Green mulch tends to be acidic, so it’s best not to put it directly against tender young annuals -- your tomatoes or parsley, for instance. Instead use it on beds with sages and trees, where a temporary acidification will, if anything, benefit what tends to be alkaline soil across the L.A. basin. Here, keep it clear of direct contact with a stem.

As the green mulch ages, it may briefly tie up some of the surface nitrogen. The microbes working on the mulch’s ground-up leaves don’t differentiate between nitrogen in the leaves and in the soil. Within weeks, however, the foliage is broken down, the microbes die and the nitrogen is re-released into the soil. If you’re worried about it, says Phillips, put down a light layer of chicken or steer manure.

The most important point when using ground tree trimmings from an arborist’s truck is to make sure that the cuttings are not from a tree removed because of disease, oak root fungus, pine canker or so on. Only professional composters are capable of keeping compost hot enough to kill these pathogens. You don’t want diseased plant matter in your garden.

The most logical places for mulch are our grassy front yards and parkways. If you can afford it, there’s nothing prettier in these public spaces than redwood bark. For ornamental mulch, you want longevity.
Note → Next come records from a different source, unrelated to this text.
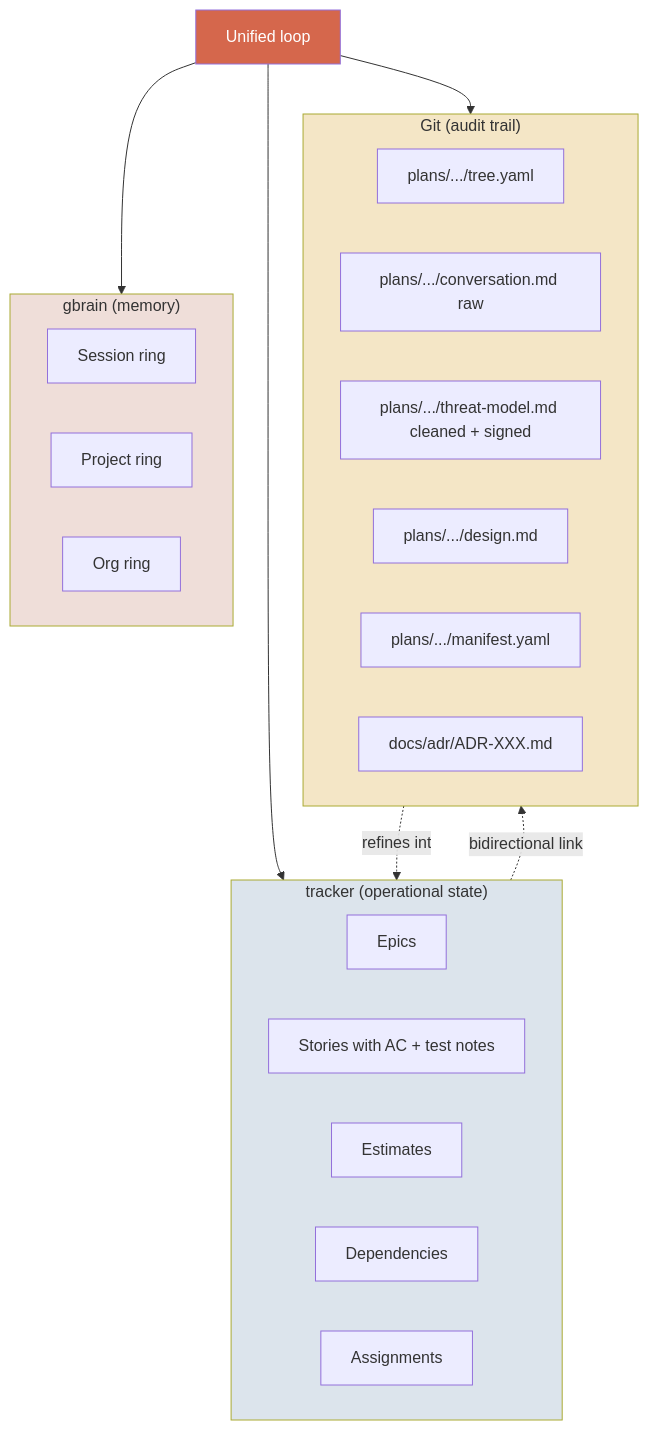
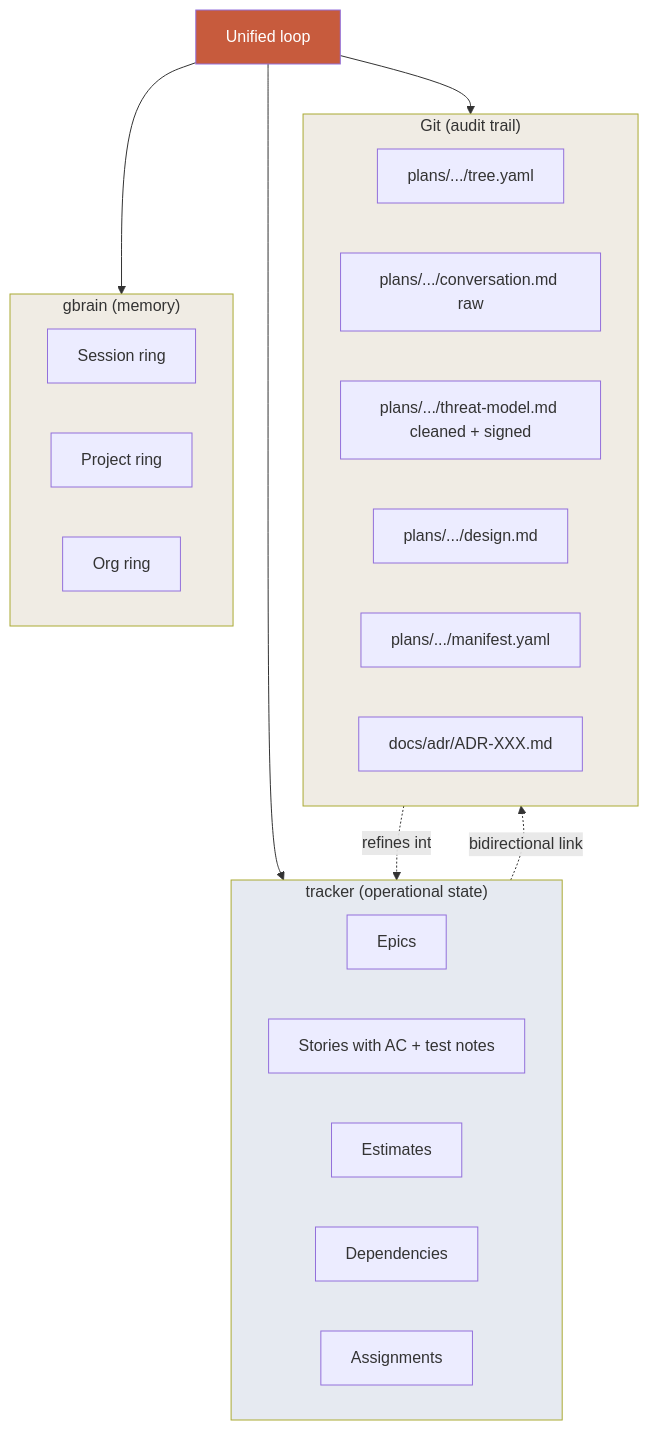
One commit to nlawstudio/ai-refinement-method changed diagram 17 of 17 in METHOD.md. Above: the diagram before and after it, drawn with Mermaid. The commit also changed other lines of this file and 4 other files, not shown here.

````diff
--- a/METHOD.md
+++ b/METHOD.md
@@ -1066,37 +1066,37 @@
 ```mermaid
 flowchart TB
     subgraph tracker["tracker (operational state)"]
         L1[Epics]
         L2[Stories with AC + test notes]
         L3[Estimates]
         L4[Dependencies]
         L5[Assignments]
     end
 
     subgraph Git["Git (audit trail)"]
         G1[plans/.../tree.yaml]
         G2[plans/.../conversation.md raw]
         G3[plans/.../threat-model.md cleaned + signed]
         G4[plans/.../design.md]
         G5[plans/.../manifest.yaml]
         G6[docs/adr/ADR-XXX.md]
     end
 
     subgraph gbrain["gbrain (memory)"]
         GB1[Session ring]
         GB2[Project ring]
         GB3[Org ring]
     end
 
     Loop[Unified loop] --> tracker
     Loop --> Git
     Loop --> gbrain
 
     tracker -.bidirectional link.-> Git
     Git -.refines into.-> tracker
 
-    style Loop fill:#D5674C,color:#fff
-    style tracker fill:#DCE4EC
-    style Git fill:#F4E6C6
-    style gbrain fill:#EFDED9
+    style Loop fill:#C75B3D,color:#fff
+    style tracker fill:#E6EAF1
+    style Git fill:#F0ECE4
+    style gbrain fill:#F0ECE4
 ```
````
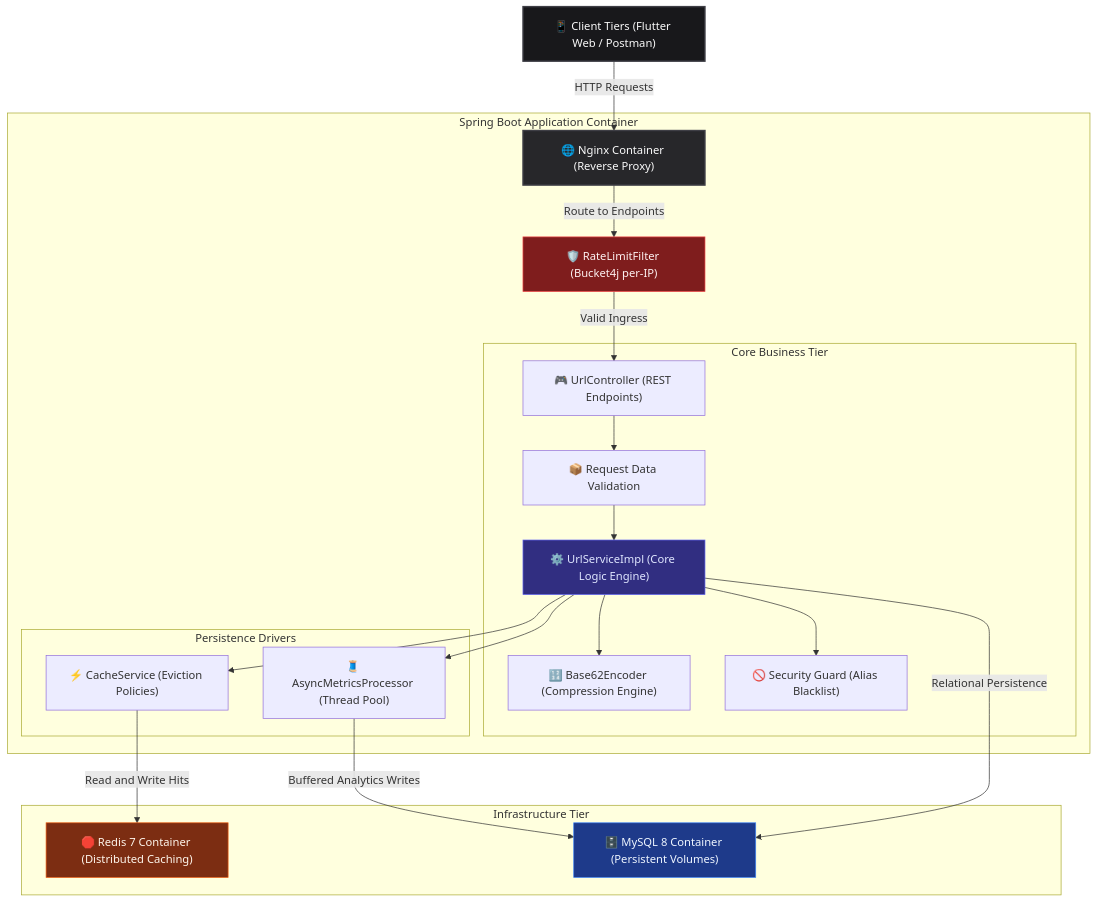
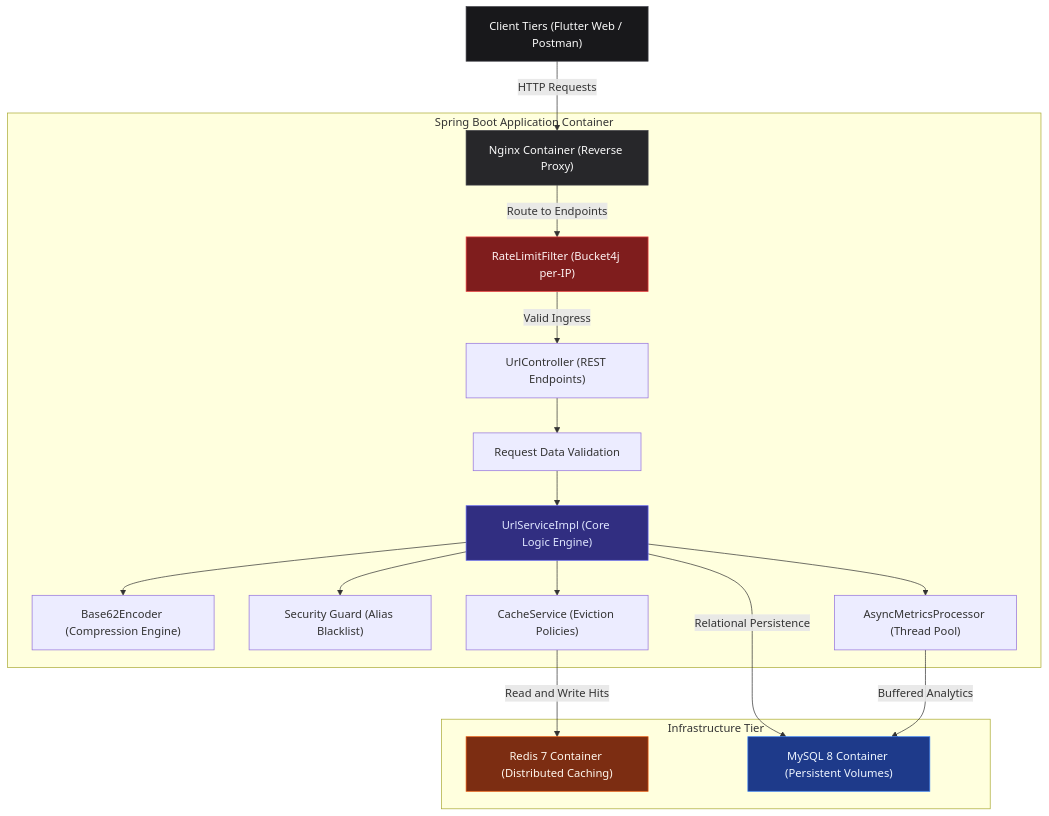
One commit to khushi-jaiswal0512/Url-shortner changed the first of 3 diagrams in README.md. Above: the diagram before and after it, drawn with Mermaid.

Commit message:
docs: Simplify mermaid diagram to ultra-safe fallback version

````diff
--- a/README.md
+++ b/README.md
@@ -11,50 +11,44 @@
 ```mermaid
 graph TD
-    %% 1. Define Nodes Safest Way (No HTML)
-    Client["📱 Client Tiers (Flutter Web / Postman)"]
-    Nginx["🌐 Nginx Container (Reverse Proxy)"]
-    Filter["🛡️ RateLimitFilter (Bucket4j per-IP)"]
-    Controller["🎮 UrlController (REST Endpoints)"]
-    DTO["📦 Request Data Validation"]
-    Service["⚙️ UrlServiceImpl (Core Logic Engine)"]
-    Encoder["🔢 Base62Encoder (Compression Engine)"]
-    Blacklist["🚫 Security Guard (Alias Blacklist)"]
-    CacheService["⚡ CacheService (Eviction Policies)"]
-    AsyncMetrics["🧵 AsyncMetricsProcessor (Thread Pool)"]
-    Redis["🛑 Redis 7 Container (Distributed Caching)"]
-    MySQL["🗄️ MySQL 8 Container (Persistent Volumes)"]
+    %% Define Nodes
+    Client["Client Tiers (Flutter Web / Postman)"]
+    Nginx["Nginx Container (Reverse Proxy)"]
+    Filter["RateLimitFilter (Bucket4j per-IP)"]
+    Controller["UrlController (REST Endpoints)"]
+    DTO["Request Data Validation"]
+    Service["UrlServiceImpl (Core Logic Engine)"]
+    Encoder["Base62Encoder (Compression Engine)"]
+    Blacklist["Security Guard (Alias Blacklist)"]
+    CacheService["CacheService (Eviction Policies)"]
+    AsyncMetrics["AsyncMetricsProcessor (Thread Pool)"]
+    Redis["Redis 7 Container (Distributed Caching)"]
+    MySQL["MySQL 8 Container (Persistent Volumes)"]
 
-    %% 2. Define Graph Connections (No Quotes in Arrows)
+    %% Define Connections
     Client -->|HTTP Requests| Nginx
 
-    subgraph "Spring Boot Application Container"
+    subgraph SpringBoot [Spring Boot Application Container]
         Nginx -->|Route to Endpoints| Filter
         Filter -->|Valid Ingress| Controller
-        
-        subgraph "Core Business Tier"
-            Controller --> DTO
-            DTO --> Service
-            Service --> Encoder
-            Service --> Blacklist
-        end
-
-        subgraph "Persistence Drivers"
-            Service --> CacheService
-            Service --> AsyncMetrics
-        end
+        Controller --> DTO
+        DTO --> Service
+        Service --> Encoder
+        Service --> Blacklist
+        Service --> CacheService
+        Service --> AsyncMetrics
     end
 
-    subgraph "Infrastructure Tier"
+    subgraph InfraTier [Infrastructure Tier]
         CacheService -->|Read and Write Hits| Redis
         Service -->|Relational Persistence| MySQL
-        AsyncMetrics -->|Buffered Analytics Writes| MySQL
+        AsyncMetrics -->|Buffered Analytics| MySQL
     end
 
-    %% 3. Visual Styling
-    style Client fill:#18181b,stroke:#3f3f46,stroke-width:2px,color:#fafafa
-    style Nginx fill:#27272a,stroke:#3f3f46,stroke-width:2px,color:#fafafa
-    style Filter fill:#7f1d1d,stroke:#ef4444,stroke-width:1px,color:#fef2f2
-    style Redis fill:#7c2d12,stroke:#ea580c,stroke-width:1px,color:#fff7ed
-    style MySQL fill:#1e3a8a,stroke:#3b82f6,stroke-width:1px,color:#eff6ff
-    style Service fill:#312e81,stroke:#6366f1,stroke-width:1px,color:#e0e7ff
+    %% Visual Styling
+    style Client fill:#18181b,stroke:#3f3f46,color:#fafafa
+    style Nginx fill:#27272a,stroke:#3f3f46,color:#fafafa
+    style Filter fill:#7f1d1d,stroke:#ef4444,color:#fef2f2
+    style Redis fill:#7c2d12,stroke:#ea580c,color:#fff7ed
+    style MySQL fill:#1e3a8a,stroke:#3b82f6,color:#eff6ff
+    style Service fill:#312e81,stroke:#6366f1,color:#e0e7ff
 ```
````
Redwood bark has a good three-year lifespan, five if your dog doesn’t eat it.

Jealous of the redwood industry’s corner on the garden market, recyclers Tierra Verde Industries in Irvine got into the mulch business by using excess lumber from housing starts, dyeing it as it went through the grinder so it looks like redwood chips.

When the city of San Diego took to colorizing building waste, its recycling program supervisor Stephen Grealy found that people liked the fake thing better than the real. “It stays red,” Grealy says. Real redwood turns silver.

A newish trend around business developments is for lurid shades. Colorized mulch may one day make this most elegant fix tawdry. But so far, mulch is the only thing that in a single day’s gardening can bring a forest-floor sweetness to even the most punishing urban situation.

Landscape maintenance advisor Howard Formby of Formby Design in Silver Lake calls mulching “the single most effective fix for any landscape.” He recently brought in three trucks of arborists clippings to dress barren medians in front of a South Central school before a May fair.

“It’s good for the trees, it’s good for the air,” he says. He pauses, then adds, “It makes it look loved.”

Times staff writer Emily Green can be reached at



Just lay it on thick

Mulch is the most important element to a healthy garden. It can be any soil dressing that conserves water, prevents erosion and controls temperature. Its depth doesn’t matter in planters. Elsewhere in the garden, spread it 3 inches deep except around the plant stem, an area best kept dry.

Street trees, shrubs: Use redwood bark or trimmings from arborists.

Vegetable gardens: Try composted manure, kitchen compost, aged grass clippings, leaf mold, straw or hay, or newspaper.

Paths and parkways: In lieu of lawn, consider gravel, stone mixes or wood chips.

Potted plants: Splurge on decorative covers such as cocoa mulch, gravel and colored glass.

Conifers, oaks, avocados and specimen trees: Let the needles or leaves build up.

Native sages: Las Pilitas nursery recommends redwood bark and green mulch. Contain spillage with stone.

Desert gardens: Gravel and stone.

City mulch: Giveaway sites of green and composted mulch open daily are in San Pedro at 1400 N. Gaffey St; in Lake View Terrace at 11950 Lopez Canyon Road; in Northridge on Wilbur Avenue, north of Parthenia Street, next to the Metrolink station; and in East Los Angeles at 2649 E. Washington Blvd. For home delivery of large quantities, call Kurt Reschke at (818) 834-5128 or go to

-- Emily Green